The person riding at the end of that Metro rail car may be an undercover spy — no, not a Russian spy but a covert “mystery shopper” paid to assess how Metro is doing.
The transit agency started its new “mystery rider” program this week, according to a notice General Manager Richard Sarles sent to employees on Friday.
Consider it a notice for Metro workers: The secret riders are on the lookout for good customer service with station managers and bus drivers. They are looking for clean stations and trains and the like.
In December, Metro announced its plans to begin the $679,000, three-year mystery shopper program. It hired Synovate, a Falls Church company to secretly assess the customer service it is providing on its buses and trains with a payment of $252,000 in the first year, plus options for two more years.
Metro had dropped a similar program in 2009 after concerns about the costs during a tight budget year.

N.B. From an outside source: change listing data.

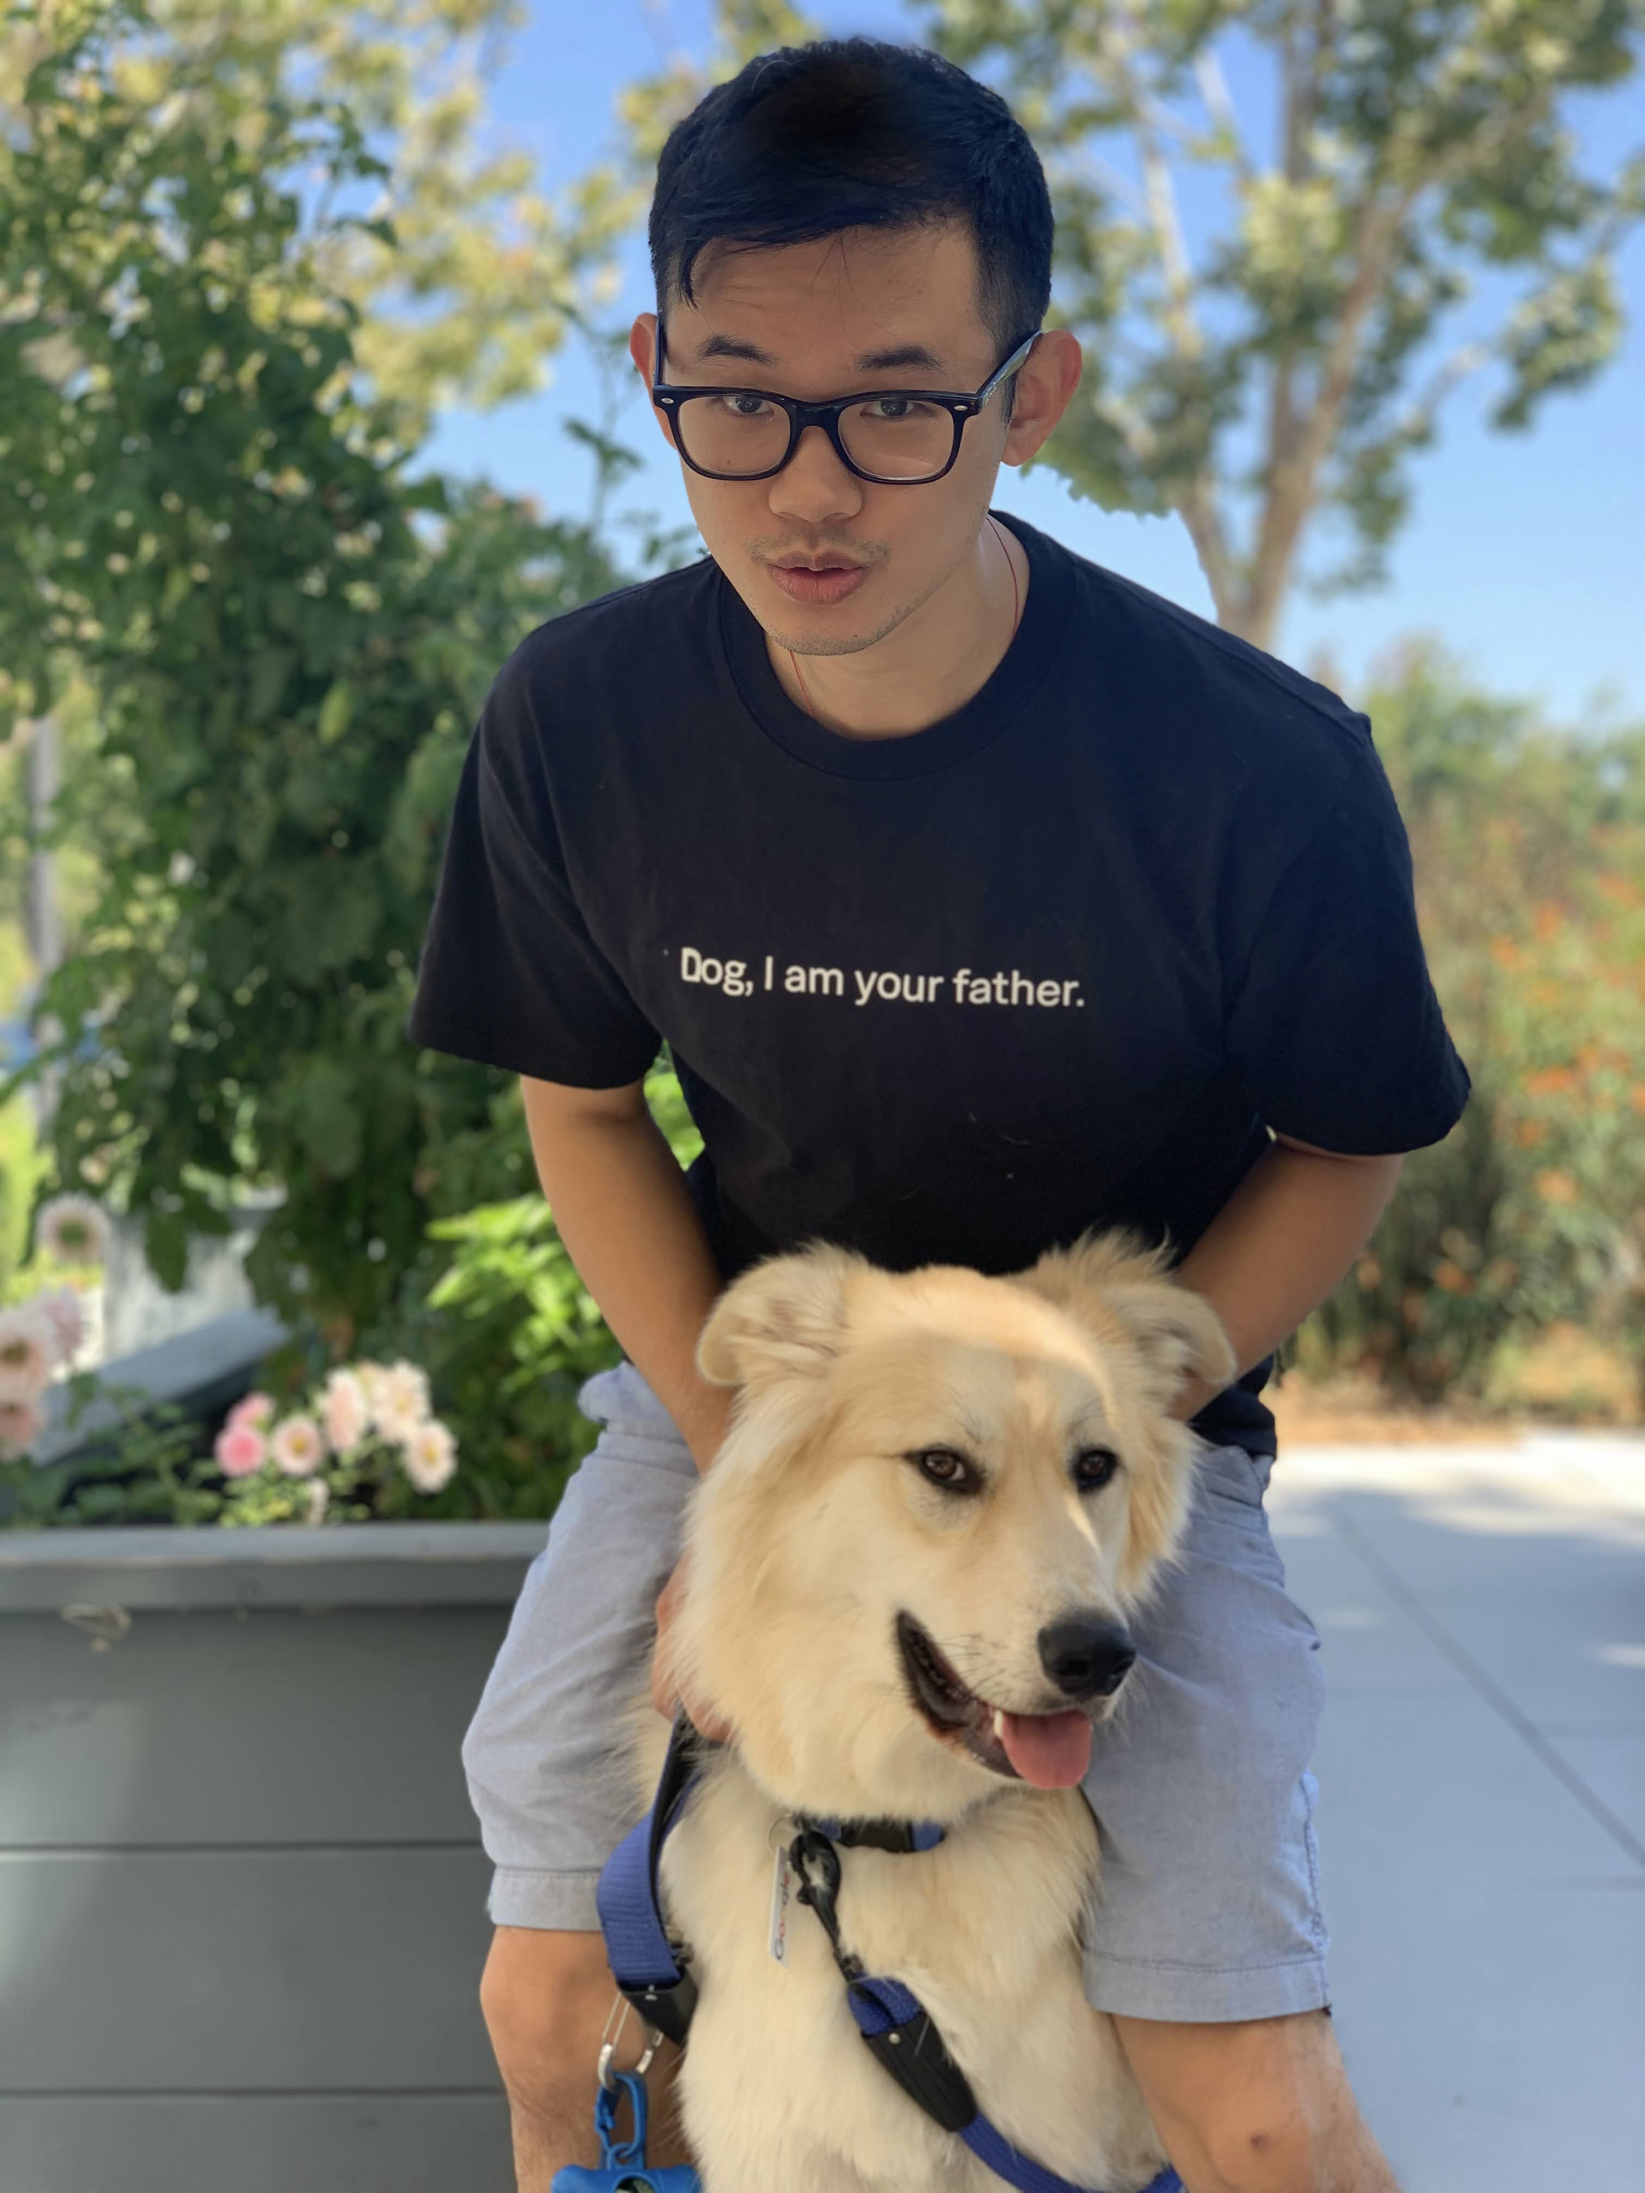
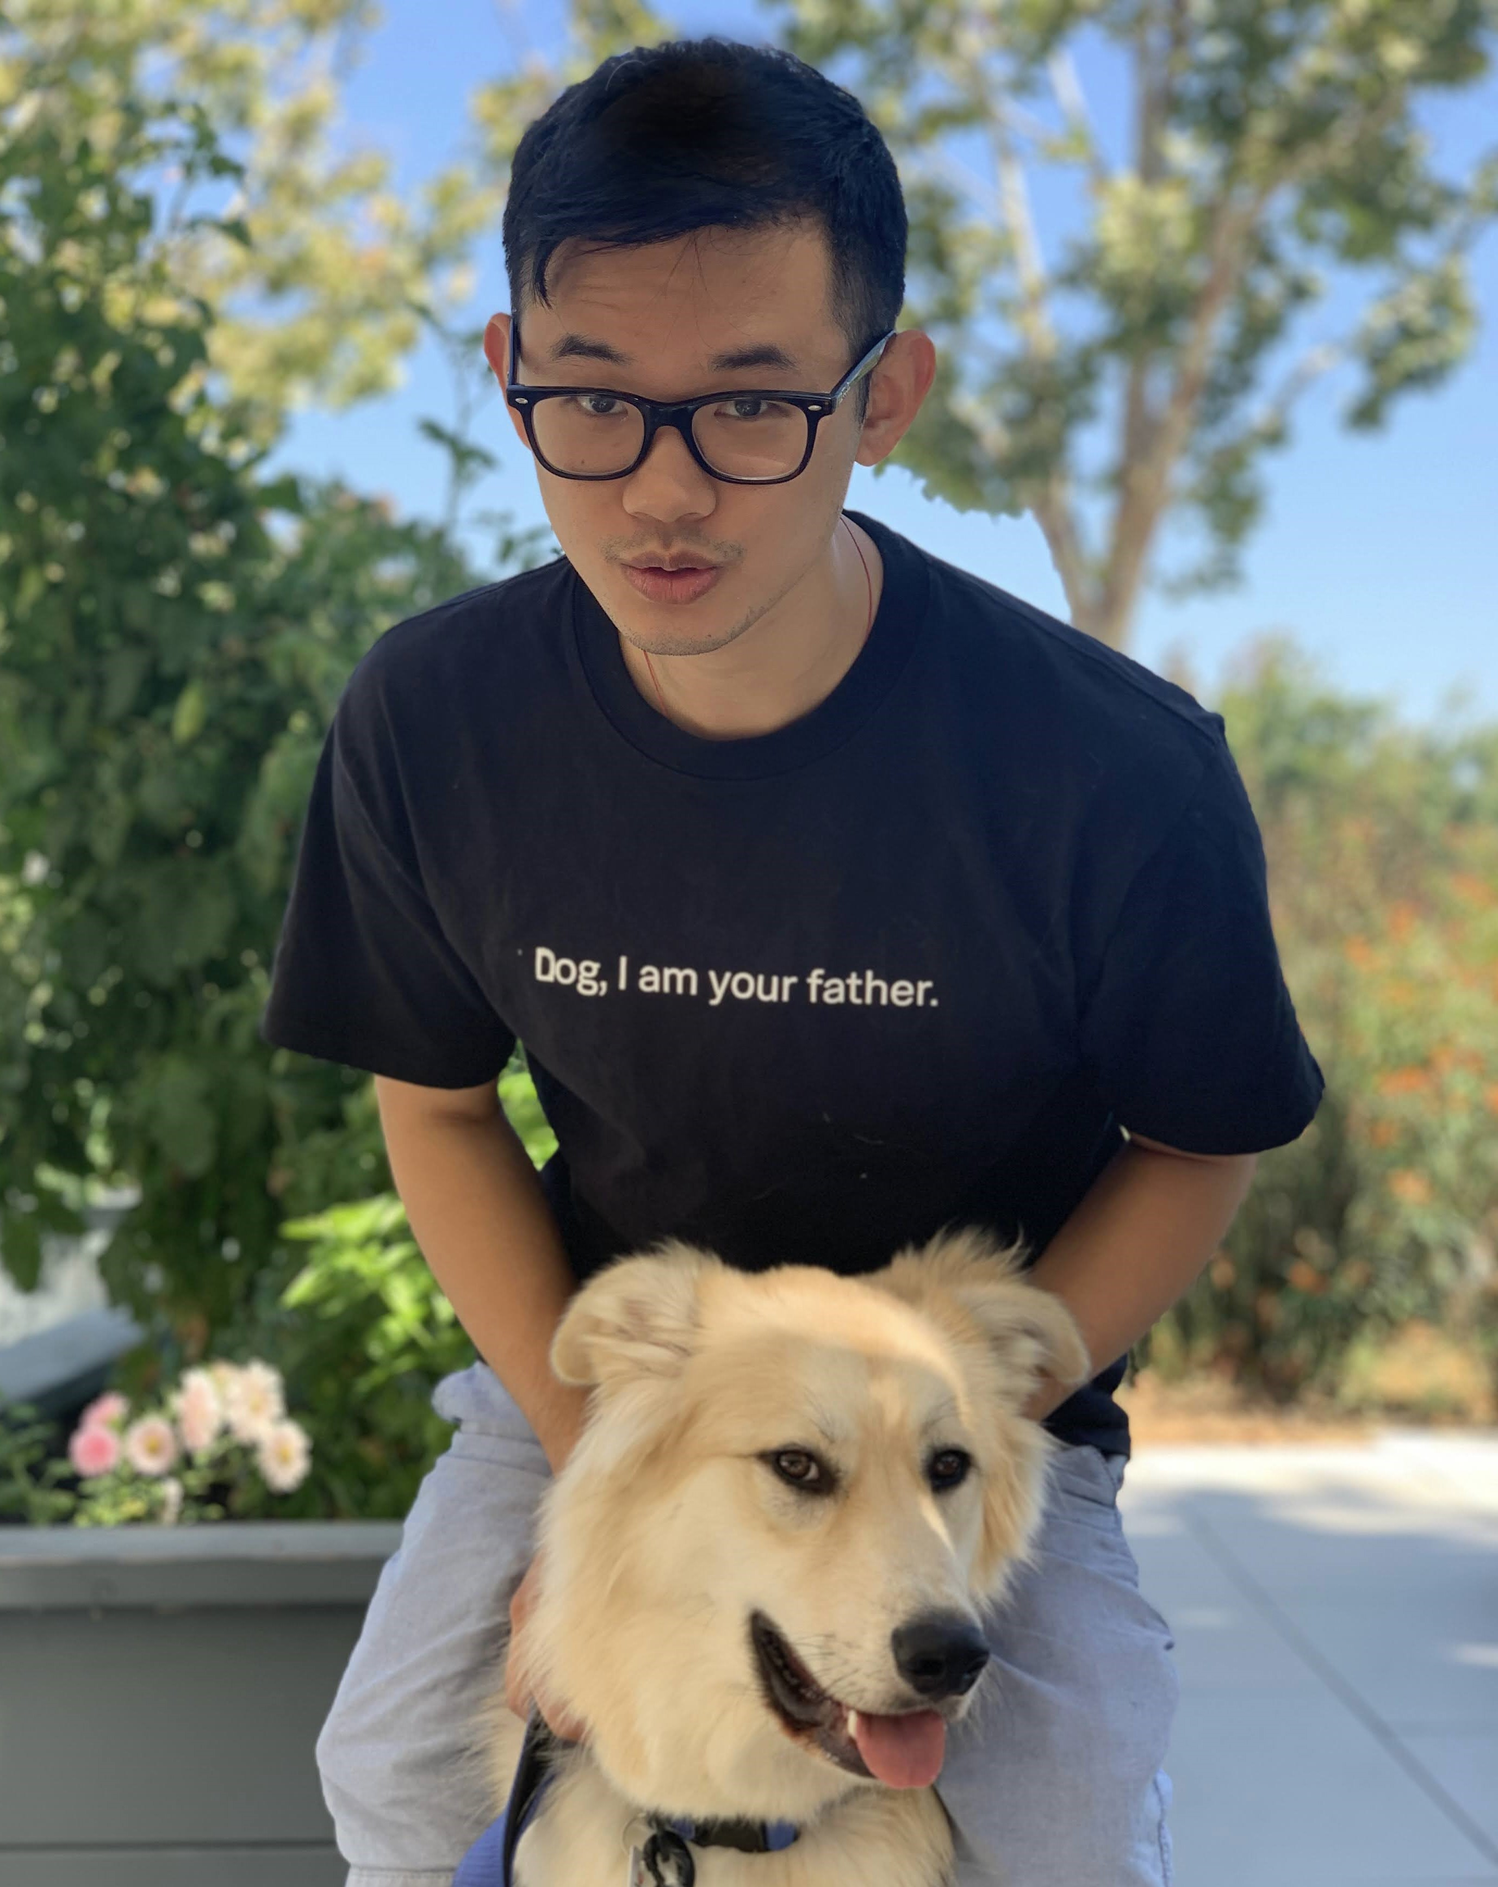
fix heroImg not centered correctly, fix siteLogo & heroWrapper padding when resized small

diff --git a/src/components/Hero.js b/src/components/Hero.js
@@ -31,9 +31,7 @@ export default function Hero({ data }) {
             </TextWrapper>
           </Column1>
           <Column2>
-            <ImgWrap>
               <HeroGatsbyImage image={portraitImg} alt="Portrait" />
-            </ImgWrap>
           </Column2>
         </HeroItems>
       </HeroWrapper>
@@ -91,7 +89,7 @@ const Heading = styled.h1`
   font-weight: 600;
   color: lightgoldenrodyellow;
   @media screen and (max-width: 480px) {
-    font-size: 28px;
+    font-size: 33px;
   }
 `;
 const Subtitle = styled.p`
@@ -103,7 +101,7 @@ const Subtitle = styled.p`
   color: #d2d2fa;
 
   @media screen and (max-width: 480px) {
-    font-size: 18px;
+    font-size: 20px;
   }
 `;
 const Paragraph = styled.p`
@@ -113,20 +111,20 @@ const Paragraph = styled.p`
   font-weight: 300;
   color: whitesmoke;
   @media screen and (max-width: 480px) {
-    font-size: 16px;
+    font-size: 17px;
   }
 `;
 
-const ImgWrap = styled.div`
-  max-width: 420px;
-  height: 100%;
-`;
 const HeroGatsbyImage = styled(GatsbyImage)`
+  position:relative;
+  left: 50%;
+  transform: translate(-50%, 0%);
+  max-width: 420px;
   width: 100%;
   height: auto;
   margin: 0 0 10px 0;
   padding-right: 0;
-  border-radius: 60px;
+  border-radius: 100px;
   opacity: 0.95;
 `;
 
@@ -143,7 +141,7 @@ const HeroBg = styled.div`
 
 const VideoBg = styled.video`
   width: 100%;
-  height: 200%;
+  height: 100%;
   -o-object-fit: cover;
   object-fit: cover;
   /* opacity: 0.38; */
@@ -158,14 +156,9 @@ const HeroWrapper = styled.div`
   max-height: 100%;
   margin-right: auto;
   margin-left: auto;
-  padding: 0rem calc((100vw-1300px) / 2);
-  /* padding: 0 24px; */
+  /* padding: 0rem calc((100vw-1300px) / 2); */
+  padding: 0 12px;
   justify-content: center;
-
-  /* z-index: 3;
-  height: calc(100vh - 80px);
-  padding: 0rem calc((100vw-1300px) / 2);
-  max-height: 100%; */
 `;
 
 const HeroItems = styled.div`

diff --git a/src/components/navbar.js b/src/components/navbar.js
@@ -64,9 +64,9 @@ const NavbarContainer = styled.div`
   z-index: 1;
   width: 100%;
   padding: 0 24px;
-  @media screen and (max-width: 768px) {
+  /* @media screen and (max-width: 800px) {
     padding: 0 12px;
-  }
+  } */
   /* max-width: 1100px; */
 `;
 
@@ -96,7 +96,7 @@ const NavMenu = styled.div`
   display: flex;
   align-items: center;
   margin-right: -48px;
-  @media screen and (max-width: 768px) {
+  @media screen and (max-width: 800px) {
     display: none;
   }
 `;
@@ -106,7 +106,7 @@ const NavBtn = styled.div`
   align-items: center;
   margin-right: 24px;
 
-  @media screen and (max-width: 768px) {
+  @media screen and (max-width: 800px) {
     display: none;
   }
 `;
@@ -115,7 +115,7 @@ const Bars = styled(FaBars)`
   display: none;
   color: whitesmoke;
 
-  @media screen and (max-width: 768px) {
+  @media screen and (max-width: 800px) {
     display: block;
     position: absolute;
     top: 0;

diff --git a/src/styles/globalStyles.js b/src/styles/globalStyles.js
@@ -1,13 +1,13 @@
-import "@fontsource/roboto"; // Defaults to weight 400.
+import "@fontsource/montserrat"; // Defaults to weight 400.
+import "@fontsource/open-sans"; // Defaults to weight 400.
 import { createGlobalStyle } from "styled-components";
 
 export const GlobalStyle = createGlobalStyle`
 * {
-    font-family: 'Roboto', sans-serif;
+    font-family: 'Montserrat';
     box-sizing: border-box;
     margin: 0;
     padding: 0;
-
   }
 
 body {

diff --git a/src/pages/index.js b/src/pages/index.js
@@ -14,7 +14,7 @@ export default function Home({ data }) {
 
 export const query = graphql`
   query Banner {
-    file(relativePath: { eq: "images/cloud2.jpg" }) {
+    file(relativePath: { eq: "images/cloud1.jpg" }) {
       childImageSharp {
         gatsbyImageData(
           layout: FULL_WIDTH

diff --git a/src/styles/Button.js b/src/styles/Button.js
@@ -6,6 +6,7 @@ export const Button = styled(Link)`
   white-space: nowrap;
   padding: ${({ big }) => (big ? `16px 40px` : `10px 32px`)};
   font-size: ${({ big }) => (big ? `20px` : `18px`)};
+  font-weight: 700;
   color: black;
   outline: none;
   border: none;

The transit agency already hears a lot from riders, who lodge some 40,000 complaints each year and have sustained several blogs and Twitter feeds with their concerns. But agency officials have said they want a more objective measurement that covers all areas.